Your objective
Go through each line of the entries below and tally those containing the string "inner"; give only the total.
::::
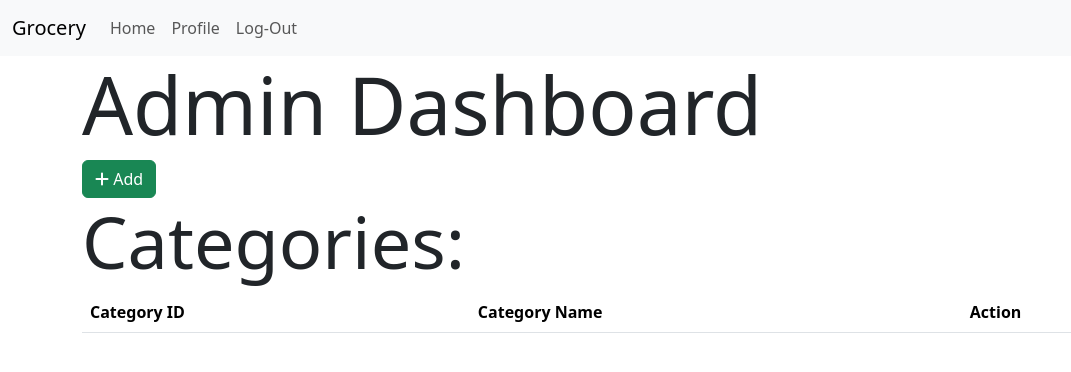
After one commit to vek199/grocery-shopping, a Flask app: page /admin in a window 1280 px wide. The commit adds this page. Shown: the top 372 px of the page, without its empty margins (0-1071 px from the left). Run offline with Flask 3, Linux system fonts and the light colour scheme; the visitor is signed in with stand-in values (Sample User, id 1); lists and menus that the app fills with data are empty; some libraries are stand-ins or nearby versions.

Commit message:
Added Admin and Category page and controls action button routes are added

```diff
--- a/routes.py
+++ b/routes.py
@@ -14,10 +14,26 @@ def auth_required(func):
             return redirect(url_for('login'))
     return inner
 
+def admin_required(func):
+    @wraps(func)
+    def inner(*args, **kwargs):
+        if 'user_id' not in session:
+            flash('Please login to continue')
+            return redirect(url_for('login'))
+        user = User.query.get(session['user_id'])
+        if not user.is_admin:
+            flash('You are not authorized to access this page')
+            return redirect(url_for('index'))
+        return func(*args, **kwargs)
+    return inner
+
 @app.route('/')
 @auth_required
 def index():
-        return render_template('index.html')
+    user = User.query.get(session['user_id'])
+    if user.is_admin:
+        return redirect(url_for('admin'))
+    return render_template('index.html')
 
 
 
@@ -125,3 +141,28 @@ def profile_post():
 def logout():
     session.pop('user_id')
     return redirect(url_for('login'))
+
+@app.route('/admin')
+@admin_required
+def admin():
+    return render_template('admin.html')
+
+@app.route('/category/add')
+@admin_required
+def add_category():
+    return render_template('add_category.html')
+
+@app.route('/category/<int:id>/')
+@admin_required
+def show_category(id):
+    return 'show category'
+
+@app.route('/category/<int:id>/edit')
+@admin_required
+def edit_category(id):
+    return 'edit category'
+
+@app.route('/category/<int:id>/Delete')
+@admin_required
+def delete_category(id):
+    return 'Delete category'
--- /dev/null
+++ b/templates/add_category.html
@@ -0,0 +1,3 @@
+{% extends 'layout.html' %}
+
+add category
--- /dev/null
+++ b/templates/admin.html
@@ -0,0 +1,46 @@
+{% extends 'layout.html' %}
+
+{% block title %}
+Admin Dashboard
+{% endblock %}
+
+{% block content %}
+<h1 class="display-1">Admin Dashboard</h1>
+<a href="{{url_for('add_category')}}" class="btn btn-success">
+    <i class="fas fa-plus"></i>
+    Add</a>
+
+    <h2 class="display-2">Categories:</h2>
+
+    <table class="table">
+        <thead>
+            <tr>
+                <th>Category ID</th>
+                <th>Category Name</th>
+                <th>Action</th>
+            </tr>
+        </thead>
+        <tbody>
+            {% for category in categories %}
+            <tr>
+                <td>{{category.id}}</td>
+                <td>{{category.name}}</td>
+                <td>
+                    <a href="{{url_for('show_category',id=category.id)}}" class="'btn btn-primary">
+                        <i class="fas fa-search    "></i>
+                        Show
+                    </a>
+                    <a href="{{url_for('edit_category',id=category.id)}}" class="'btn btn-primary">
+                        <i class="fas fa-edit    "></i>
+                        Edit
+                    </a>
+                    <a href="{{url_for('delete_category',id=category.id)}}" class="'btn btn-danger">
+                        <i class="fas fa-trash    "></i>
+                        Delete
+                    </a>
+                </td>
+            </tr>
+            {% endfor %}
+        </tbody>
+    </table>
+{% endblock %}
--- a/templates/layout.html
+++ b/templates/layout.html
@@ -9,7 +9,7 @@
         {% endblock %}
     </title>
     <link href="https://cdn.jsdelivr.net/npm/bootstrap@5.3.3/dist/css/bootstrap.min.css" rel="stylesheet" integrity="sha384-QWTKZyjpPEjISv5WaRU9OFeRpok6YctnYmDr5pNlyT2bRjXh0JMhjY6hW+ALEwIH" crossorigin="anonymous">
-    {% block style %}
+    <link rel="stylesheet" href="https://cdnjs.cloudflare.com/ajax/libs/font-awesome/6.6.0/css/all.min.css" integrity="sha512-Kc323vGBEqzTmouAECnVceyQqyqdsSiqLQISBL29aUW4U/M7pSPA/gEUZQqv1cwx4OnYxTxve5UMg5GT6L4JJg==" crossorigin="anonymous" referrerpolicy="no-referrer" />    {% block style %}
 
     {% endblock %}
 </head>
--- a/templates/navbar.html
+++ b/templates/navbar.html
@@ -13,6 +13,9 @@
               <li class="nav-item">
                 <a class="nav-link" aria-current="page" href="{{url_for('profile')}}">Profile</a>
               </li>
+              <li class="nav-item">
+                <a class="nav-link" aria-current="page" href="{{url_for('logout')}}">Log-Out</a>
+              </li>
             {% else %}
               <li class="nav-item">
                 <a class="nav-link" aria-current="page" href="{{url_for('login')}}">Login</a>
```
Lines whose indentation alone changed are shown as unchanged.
::::
Solution
3